Chinese Vice Foreign Minister Dai Bingguo was in Washington this weekend to offer Beijing’s assistance in trying to end the standoff over North Korea’s nuclear program. Mr. Dai, who was in Pyongyang last week, is trying to convince the Bush administration to negotiate directly with the regime of Kim Jong-Il, with Beijing sitting in the middle as mediator. This marks minor progress on the road to a solution, and a diplomatic accomplishment for the White House, as Secretary of State Colin Powell has tried to get China to play a more prominent role in the crisis over its little neighbor. Despite the step forward, media attention over the past week concentrated on Clinton Defense Secretary William Perry’s prophecy that the United States and North Korea are heading for war. Mr. Perry’s prediction is no more helpful than Chicken Little crying that the sky is falling.

It is true that peace on the Korean peninsula is unstable, as it has been since the 1953 armistice ended the war there. Just five days ago, troops from the North and South exchanged machine-gun fire. Last year, there were at least six casualties in a brief sea battle between the two sides. But these skirmishes have occurred for 50 years. What potentially makes the scenario more dire now is Pyongyang’s claim last week that it had completed its program to reprocess 8,000 spent nuclear fuel rods into weapons-grade plutonium, and that it would use the material to produce warheads.
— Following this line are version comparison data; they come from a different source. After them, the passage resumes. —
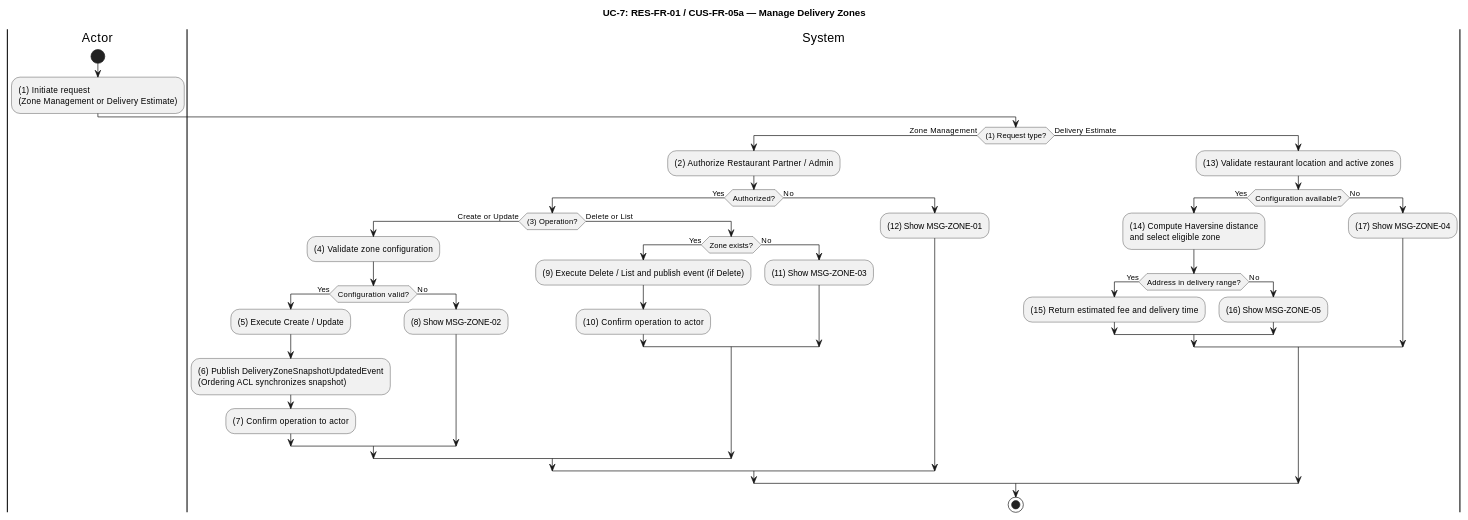
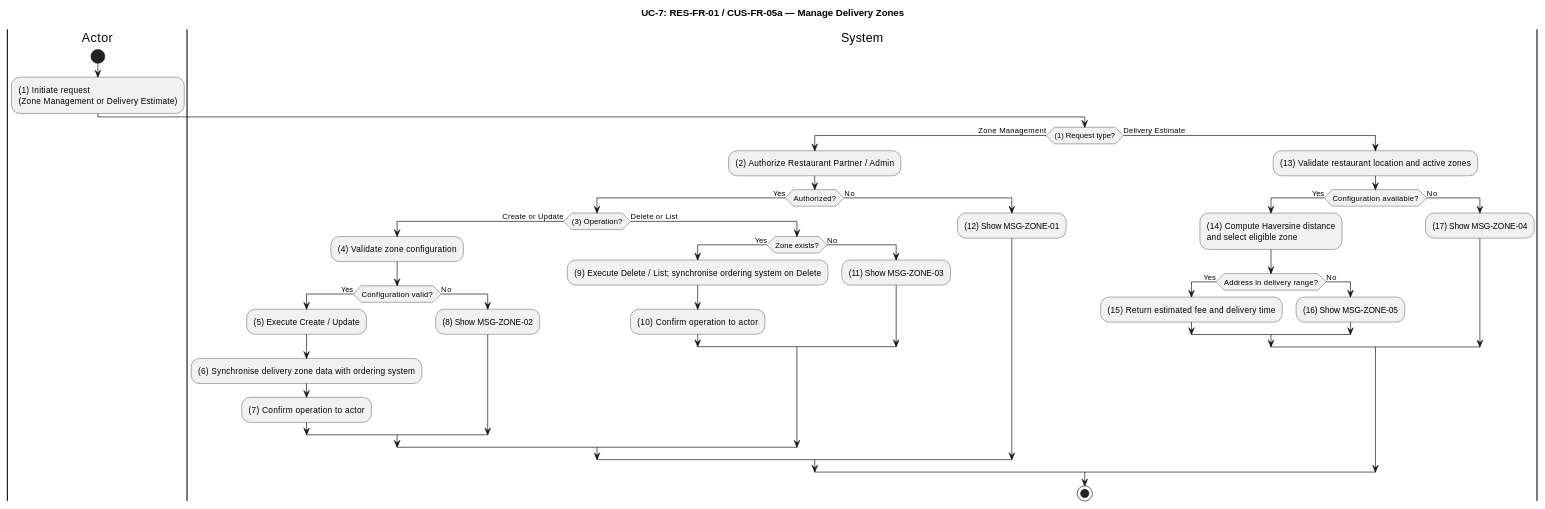
One commit to luubinhdeptrai/Food_Delivery changed the seventh of 26 diagrams in apps/api/docs/Final_Documents/SRS_FoodDelivery.md. Above: the diagram before and after it, drawn with PlantUML. The commit also changed other lines of this file, not shown here.

````diff
--- a/apps/api/docs/Final_Documents/SRS_FoodDelivery.md
+++ b/apps/api/docs/Final_Documents/SRS_FoodDelivery.md
@@ -496,49 +516,49 @@
 ```plantuml
 @startuml UC7-Delivery-Zones
 title UC-7: RES-FR-01 / CUS-FR-05a — Manage Delivery Zones
 skinparam ConditionEndStyle hline
 
 |Actor|
 start
 :(1) Initiate request\n(Zone Management or Delivery Estimate);
 
 |System|
 if ((1) Request type?) then (Zone Management)
   :(2) Authorize Restaurant Partner / Admin;
   if (Authorized?) then (Yes)
     if ((3) Operation?) then (Create or Update)
       :(4) Validate zone configuration;
       if (Configuration valid?) then (Yes)
         :(5) Execute Create / Update;
-        :(6) Publish DeliveryZoneSnapshotUpdatedEvent\n(Ordering ACL synchronizes snapshot);
+        :(6) Synchronise delivery zone data with ordering system;
         :(7) Confirm operation to actor;
       else (No)
         :(8) Show MSG-ZONE-02;
       endif
     else (Delete or List)
       if (Zone exists?) then (Yes)
-        :(9) Execute Delete / List and publish event (if Delete);
+        :(9) Execute Delete / List; synchronise ordering system on Delete;
         :(10) Confirm operation to actor;
       else (No)
         :(11) Show MSG-ZONE-03;
       endif
     endif
   else (No)
     :(12) Show MSG-ZONE-01;
   endif
 else (Delivery Estimate)
   :(13) Validate restaurant location and active zones;
   if (Configuration available?) then (Yes)
     :(14) Compute Haversine distance\nand select eligible zone;
     if (Address in delivery range?) then (Yes)
       :(15) Return estimated fee and delivery time;
     else (No)
       :(16) Show MSG-ZONE-05;
     endif
   else (No)
     :(17) Show MSG-ZONE-04;
   endif
 endif
 stop
 @enduml
 ```
````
At this juncture, it is necessary to remember that there is no proof that Pyongyang’s statements that it has weapons-grade plutonium are true. The Stalinist regime has made exaggerated claims and threats in the past in successful efforts to extort aid from the West. This could be more of the same.
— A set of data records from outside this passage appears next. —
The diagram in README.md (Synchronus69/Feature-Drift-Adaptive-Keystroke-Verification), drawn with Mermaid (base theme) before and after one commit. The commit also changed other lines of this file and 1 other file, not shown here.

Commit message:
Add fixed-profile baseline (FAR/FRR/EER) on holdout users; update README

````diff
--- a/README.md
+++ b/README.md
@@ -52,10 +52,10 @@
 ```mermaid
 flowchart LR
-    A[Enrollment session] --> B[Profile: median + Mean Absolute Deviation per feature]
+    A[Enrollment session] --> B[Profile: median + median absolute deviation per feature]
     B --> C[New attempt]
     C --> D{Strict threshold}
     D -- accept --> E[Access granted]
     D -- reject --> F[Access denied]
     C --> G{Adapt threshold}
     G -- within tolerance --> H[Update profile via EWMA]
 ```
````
If it is true that Mr. Kim could have a handful of nukes by the end of the year, as Mr. Perry says, it is relevant to note that the developed state of the program is a legacy of the Clinton presidency, in which Mr. Perry helped craft foreign policy as secretary of defense and later as North Korea policy coordinator. He has a personal stake in criticizing Bush policies because it distracts from the mess that he, Mr. Clinton and former Secretary of State Madeleine Albright left America. In his comments last week, Mr. Perry denigrated the Bush administration’s consideration of sanctions to coerce Pyongyang as “naive” — which is ironic given the Clinton administration’s failed attempts at bribery. In a 1994 accord, the Clinton team tried to pay North Korea to give up its weapons program by promising 500,000 tons of fuel aid per year. The oil was delivered, but Mr. Kim did not keep his part of the bargain and was not even required to surrender his nuclear fuel rods, which are now the center of the controversy.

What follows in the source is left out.